by Vesanto Melina and Claudia Lemay
Like a super-powered magnet, children are often drawn to sugary and non-nutritious foods. However, regular consumption of junk food can lead to health problems, such as chronic illness and poor performance at school and in sports. It can also lead to kids becoming overweight, fostering low self-esteem. Even when they are protected from junk foods as infants, watch a young tot’s eyes light up with the first lick of something sweet.Registered dietitian Claudia Lemay explored this phenomenon with her lively young daughter, Amelie. Every time they went grocery shopping, Claudia would discover candy bars, chips and lollipops in her cart that little Amelie had added with Houdini-like deftness. The result became a children’s book, Stargold the Food Fairy: The Plant-Based Edition. This beautifully illustrated story takes readers on a journey towards healthy eating. It features young Lucie, who is swept into an adventure by Stargold, the food fairy. Together, they reach Growland where Lucie is amazed to find elves building magical houses that represent our human bodies. Each food group, and the nutrients it provides, furnish an essential building material. Only when the proper types of foods are eaten does the house, and thus the human body, grow healthy and strong. With the help of Stargold, Lucie learns to associate choosing nutritious foods with an energetic and healthy body.
Some people may be hesitant about an entirely plant-based diet for children, but based on a solid and vast foundation of scientific evidence, the Academy of Nutrition and Dietetics gives the following reassurance. “Appropriately planned vegetarian, including vegan, diets are healthful, nutritionally adequate and may provide health benefits for the prevention and treatment of certain diseases. These diets are appropriate for all stages of the life cycle, including pregnancy, lactation, infancy, childhood, adolescence, older adulthood and for athletes. Plant-based diets are more environmentally sustainable than diets rich in animal products because they use fewer natural resources and are associated with much less environmental damage. Vegetarians and vegans are at reduced risk of certain health conditions, including ischemic heart disease, type 2 diabetes, hypertension, certain types of cancer and obesity.”
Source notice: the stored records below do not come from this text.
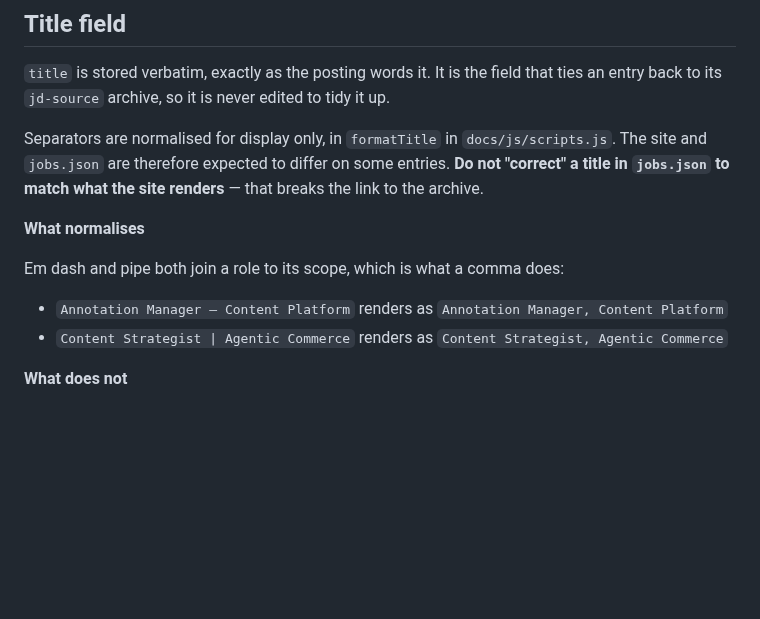
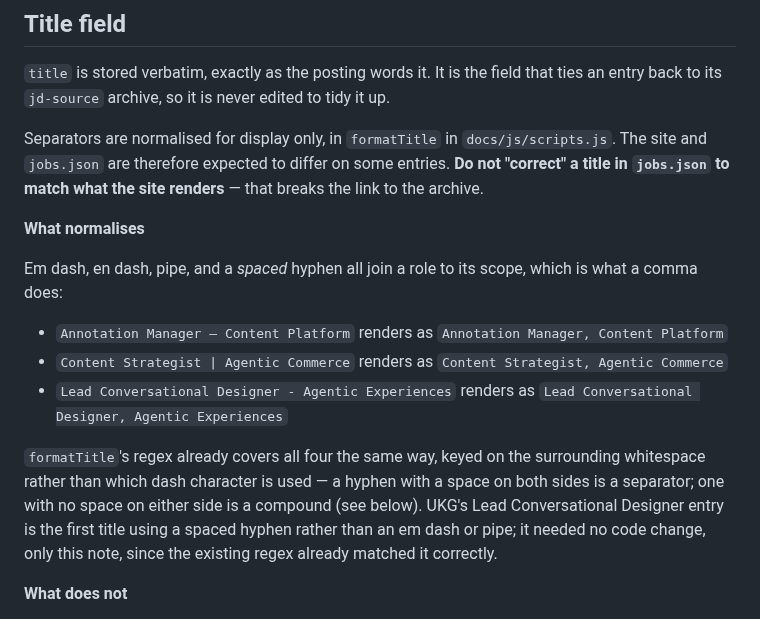
Before and after one commit to bertinoco/bco-signals, a Markdown page: CLAUDE.md, the part around the change. Drawn GitHub-style; blank space fills up the shorter version.

Commit message:
Document spaced-hyphen title separators in the Title field rule
UKG's Lead Conversational Designer, Agentic Experiences uses a spaced
hyphen rather than an em dash or pipe to join role to scope. formatTitle's
existing regex already normalizes it correctly (it matches on surrounding
whitespace, not the specific dash character), so no code change was
needed — only this note recording the case for future reference.

Co-Authored-By: Claude Sonnet 5 <noreply@anthropic.com>
Claude-Session: https://claude.ai/code/session_019wwMMe2WUsiiw9TCS2CqPE

```diff
--- a/CLAUDE.md
+++ b/CLAUDE.md
@@ -319,10 +319,19 @@ site renders** — that breaks the link to the archive.
 
 **What normalises**
 
-Em dash and pipe both join a role to its scope, which is what a comma does:
+Em dash, en dash, pipe, and a *spaced* hyphen all join a role to its scope, which is what a comma does:
 
 - `Annotation Manager — Content Platform` renders as `Annotation Manager, Content Platform`
 - `Content Strategist | Agentic Commerce` renders as `Content Strategist, Agentic Commerce`
+- `Lead Conversational Designer - Agentic Experiences` renders as `Lead Conversational Designer, Agentic Experiences`
+
+`formatTitle`'s regex already covers all four the same way, keyed on the
+surrounding whitespace rather than which dash character is used — a hyphen
+with a space on both sides is a separator; one with no space on either side
+is a compound (see below). UKG's Lead Conversational Designer entry is the
+first title using a spaced hyphen rather than an em dash or pipe; it needed
+no code change, only this note, since the existing regex already matched it
+correctly.
 
 **What does not**
 
```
The metaphor that compares house construction to the building of a person’s body helps kids visualize how food choices either positively or negatively impact growth and well-being. This book is a wonderful resource for parents, dietitians and educators. It is backed by science, yet fun and easy to understand. This book and Claudia’s earlier edition, Stargold the Food Fairy (non-vegan) are available at amazon.ca and stargoldthefoodfairy.com Claudia’s writing has earned a Mom’s Choice Award®. Part of the proceeds from the book sales will go to the Malala Fund, which helps promote the access of education to children worldwide. “Good foods build the brain; good books expand it.” (malala.org)
DECEMBER 10: Meet author Claudia Lemay (5-7PM) at Vegan Supply, 250 E. Pender in Vancouver. Vesanto Melina will also be present to chat and answer questions. Lemay and Melina’s books will be available for purchase.
Claudia Lemay is a Surrey-based dietitian, author and consultant. www.truehealthnutrition.ca